In stratified sampling, the population is partitioned into non-overlapping groups, called strata and a sample is selected by some design within each stratum.
For example, geographical regions can be stratified into similar regions by means of some known variable such as habitat type, elevation or soil type. Another example might be to determine the proportions of defective products being assembled in a factory. In this case sampling may be stratified by production lines, factory, etc.
Can you think of a couple additional examples where stratified sampling would make sense? Look for opportunities when the measurements within the strata are more homogeneous.
The principal reasons for using stratified random sampling rather than simple random sampling include:
1. Stratification may produce a smaller error of estimation than would be produced by a simple random sample of the same size. This result is particularly true if measurements within strata are very homogeneous.
2. The cost per observation in the survey may be reduced by stratification of the population elements into convenient groupings.

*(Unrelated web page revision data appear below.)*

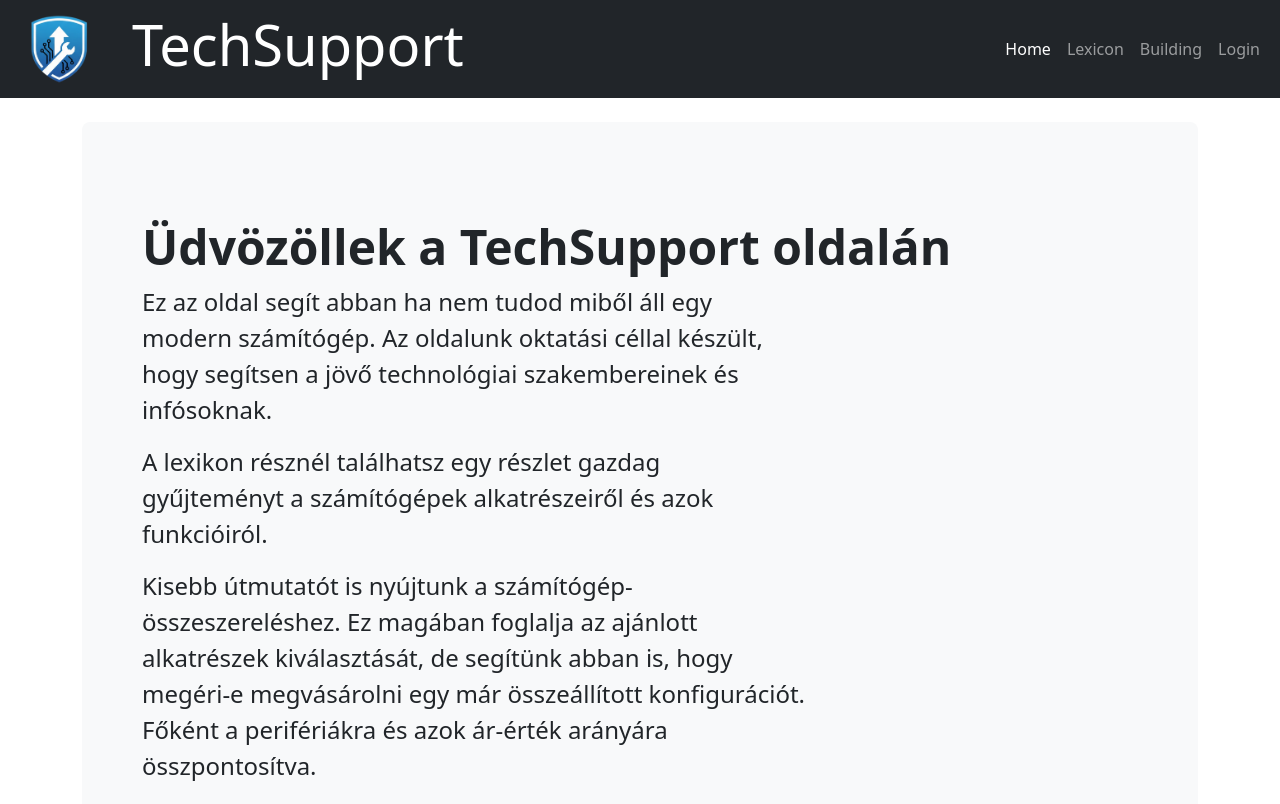
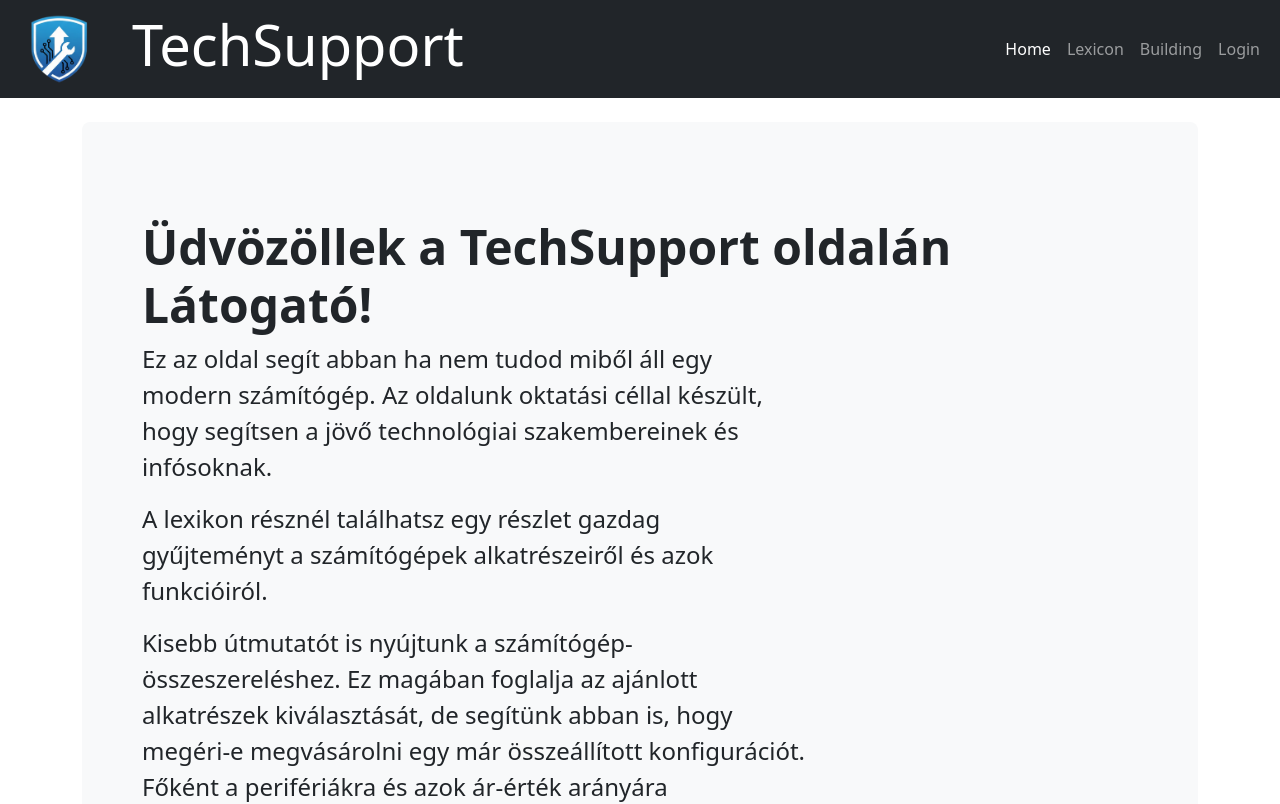
Before and after one commit to Atmerium/TechSupport_Frontend, a React (Vite) app: page / in a window 1280 px wide. Shown: the top 804 px of the page. Built offline with nearby package versions, Linux system fonts and the light colour scheme.

Commit message:
Cookies done

```diff
--- a/package.json
+++ b/package.json
@@ -12,6 +12,7 @@
   "dependencies": {
     "bootstrap": "^5.3.8",
     "react": "^19.2.4",
+    "react-cookie": "^8.1.0",
     "react-dom": "^19.2.4",
     "react-router": "^7.13.0"
   },
--- a/src/App.tsx
+++ b/src/App.tsx
@@ -10,6 +10,8 @@ import { AuthProvider, useAuth } from './Context/AuthContext';
 import 'bootstrap/dist/css/bootstrap.min.css';
 import 'bootstrap/dist/js/bootstrap.bundle.min.js';
 import type { JSX } from 'react';
+import Profile from './Pages/Profile';
+import { useCookies } from 'react-cookie';
 
 const ProtectedRoute = ({ children }: { children: JSX.Element }) => {
     const { isLoggedIn } = useAuth();
@@ -19,17 +21,23 @@ const ProtectedRoute = ({ children }: { children: JSX.Element }) => {
     return children;
 };
 
-function App() {
+const AppRoutes = () => {
+  const { isLoggedIn } = useAuth();
+  const [cookies] = useCookies(['user']);
+  const userCookie = cookies.user;
+  const cookieName = typeof userCookie === 'string'
+    ? userCookie
+    : userCookie?.username || userCookie?.userName;
+  const userName = isLoggedIn ? (cookieName || 'Látogató') : 'Látogató';
 
   return (
-    <AuthProvider>
     <Routes>
       <Route path="/" element={<Layout />}>
-          <Route index element={<Welcome />}/>
+        <Route index element={<Welcome userName={userName} />} />
         <Route path="login" element={<Login />} />
         <Route path="profile" element={
           <ProtectedRoute>
-              <div className="p-5"><h2>Profile Page</h2><p>Your profile information will be displayed here.</p></div>
+            <Profile />
           </ProtectedRoute>
         } />
         <Route path="lexicon" element={<Lexicon />} />
@@ -38,8 +46,15 @@ function App() {
         <Route path="building/:category" element={<Building />} />
       </Route>
     </Routes>
+  );
+};
+
+function App() {
+  return (
+    <AuthProvider>
+      <AppRoutes />
     </AuthProvider>
-  )
+  );
 }
 
 export default App
--- a/src/Pages/Comments.tsx
+++ b/src/Pages/Comments.tsx
@@ -0,0 +1,3 @@
+const Comments = () => {
+
+}
--- a/src/Pages/Login.tsx
+++ b/src/Pages/Login.tsx
@@ -2,10 +2,12 @@ import { useState } from "react";
 import { useNavigate } from "react-router";
 import type { User } from "../Interfaces/UserInterface";
 import { useAuth } from "../Context/AuthContext";
+import { useCookies } from "react-cookie";
 
 const Login = () => {
   const [isLoginView, setIsLoginView] = useState(true);
   const { login } = useAuth();
+  const [, setCookie] = useCookies(["user"]);
   const [loginRegForm, setLoginRegForm] = useState<User>({
     userName: "",
     userEmail: "",
@@ -28,6 +30,10 @@ const Login = () => {
           }),
         });
         if (res.ok) {
+          const data = await res.json().catch(() => null);
+          const cookieUserName =
+            data?.user?.userName || data?.userName || loginRegForm.userEmail;
+          setCookie("user", { userName: cookieUserName }, { path: "/", maxAge: 60 * 60 * 24 * 7, sameSite: "lax" });
           login();
           navigate("/profile");
         }
@@ -47,6 +53,7 @@ const Login = () => {
             }),
           });
           if (res.ok) {
+            setCookie("user", { userName: loginRegForm.userName }, { path: "/", maxAge: 60 * 60 * 24 * 7, sameSite: "lax" });
             login();
             navigate("/profile");
           }
--- /dev/null
+++ b/src/Pages/Profile.tsx
@@ -0,0 +1,10 @@
+const Profile = () => {
+  return (
+    <div className="p-5">
+        <h2>Profile Page</h2>
+        <p>Your profile information will be displayed here.</p>
+    </div>
+  );
+};
+
+export default Profile;
--- a/src/Pages/Welcome.tsx
+++ b/src/Pages/Welcome.tsx
@@ -1,10 +1,15 @@
-const Welcome = () => {
+interface WelcomeProps {
+  userName: string;
+}
+
+const Welcome = ({ userName }: WelcomeProps) => {
+
   return (
     <>
       <div className="p-3 p-md-5 mb-4 bg-light rounded-3">
         <div className="container-fluid py-5">
           <h1 className="display-5 fw-bold">
-            Üdvözöllek a TechSupport oldalán
+            Üdvözöllek a TechSupport oldalán {userName}!
           </h1>
           <p className="col-md-8 fs-4">
             Ez az oldal segít abban ha nem tudod miből áll egy modern
--- a/src/main.tsx
+++ b/src/main.tsx
@@ -2,9 +2,12 @@ import { createRoot } from 'react-dom/client'
 import './index.css'
 import App from './App.tsx'
 import { BrowserRouter } from 'react-router'
+import { CookiesProvider } from 'react-cookie'
 
 createRoot(document.getElementById('root')!).render(
-  <BrowserRouter>
-    <App />
-  </BrowserRouter>
+  <CookiesProvider>
+    <BrowserRouter>
+      <App />
+    </BrowserRouter>
+  </CookiesProvider>
 )
```
Also changed, not shown: 1 other file (tests, documents, lock files or other folders). Lines whose indentation alone changed are shown as unchanged.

3. Estimates of population parameters may be desired for subgroups of the population. These subgroups should then be identified.